The whole listing must be printed again without any alteration.

------ Given data

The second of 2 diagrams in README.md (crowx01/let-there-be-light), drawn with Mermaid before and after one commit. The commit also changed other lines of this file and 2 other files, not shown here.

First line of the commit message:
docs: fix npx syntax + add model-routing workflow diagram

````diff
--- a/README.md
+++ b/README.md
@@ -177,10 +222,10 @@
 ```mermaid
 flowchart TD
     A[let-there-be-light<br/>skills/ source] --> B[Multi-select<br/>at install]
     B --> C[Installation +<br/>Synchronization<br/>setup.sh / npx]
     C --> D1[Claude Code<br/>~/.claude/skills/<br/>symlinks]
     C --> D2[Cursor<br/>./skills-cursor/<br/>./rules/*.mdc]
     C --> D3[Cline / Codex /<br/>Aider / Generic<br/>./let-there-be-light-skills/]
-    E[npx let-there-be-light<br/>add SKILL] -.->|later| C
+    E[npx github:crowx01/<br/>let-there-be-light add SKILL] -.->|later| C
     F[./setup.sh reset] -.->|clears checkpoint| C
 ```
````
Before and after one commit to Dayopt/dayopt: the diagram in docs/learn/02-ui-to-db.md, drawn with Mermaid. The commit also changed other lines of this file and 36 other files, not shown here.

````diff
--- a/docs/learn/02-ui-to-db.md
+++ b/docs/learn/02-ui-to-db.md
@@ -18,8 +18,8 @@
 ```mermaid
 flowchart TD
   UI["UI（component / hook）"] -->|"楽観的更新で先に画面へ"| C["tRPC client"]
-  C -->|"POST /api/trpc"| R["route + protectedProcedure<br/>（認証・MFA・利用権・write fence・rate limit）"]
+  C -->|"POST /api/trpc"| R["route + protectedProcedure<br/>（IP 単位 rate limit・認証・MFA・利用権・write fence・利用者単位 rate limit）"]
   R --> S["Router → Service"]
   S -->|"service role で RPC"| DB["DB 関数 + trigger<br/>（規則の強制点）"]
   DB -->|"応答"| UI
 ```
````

------------

• [Response to the exercise]
The second of 2 diagrams in README.md (crowx01/let-there-be-light), drawn with Mermaid before and after one commit. The commit also changed other lines of this file and 2 other files, not shown here.

First line of the commit message:
docs: fix npx syntax + add model-routing workflow diagram

````diff
--- a/README.md
+++ b/README.md
@@ -177,10 +222,10 @@
 ```mermaid
 flowchart TD
     A[let-there-be-light<br/>skills/ source] --> B[Multi-select<br/>at install]
     B --> C[Installation +<br/>Synchronization<br/>setup.sh / npx]
     C --> D1[Claude Code<br/>~/.claude/skills/<br/>symlinks]
     C --> D2[Cursor<br/>./skills-cursor/<br/>./rules/*.mdc]
     C --> D3[Cline / Codex /<br/>Aider / Generic<br/>./let-there-be-light-skills/]
-    E[npx let-there-be-light<br/>add SKILL] -.->|later| C
+    E[npx github:crowx01/<br/>let-there-be-light add SKILL] -.->|later| C
     F[./setup.sh reset] -.->|clears checkpoint| C
 ```
````
Before and after one commit to Dayopt/dayopt: the diagram in docs/learn/02-ui-to-db.md, drawn with Mermaid. The commit also changed other lines of this file and 36 other files, not shown here.

````diff
--- a/docs/learn/02-ui-to-db.md
+++ b/docs/learn/02-ui-to-db.md
@@ -18,8 +18,8 @@
 ```mermaid
 flowchart TD
   UI["UI（component / hook）"] -->|"楽観的更新で先に画面へ"| C["tRPC client"]
-  C -->|"POST /api/trpc"| R["route + protectedProcedure<br/>（認証・MFA・利用権・write fence・rate limit）"]
+  C -->|"POST /api/trpc"| R["route + protectedProcedure<br/>（IP 単位 rate limit・認証・MFA・利用権・write fence・利用者単位 rate limit）"]
   R --> S["Router → Service"]
   S -->|"service role で RPC"| DB["DB 関数 + trigger<br/>（規則の強制点）"]
   DB -->|"応答"| UI
 ```
````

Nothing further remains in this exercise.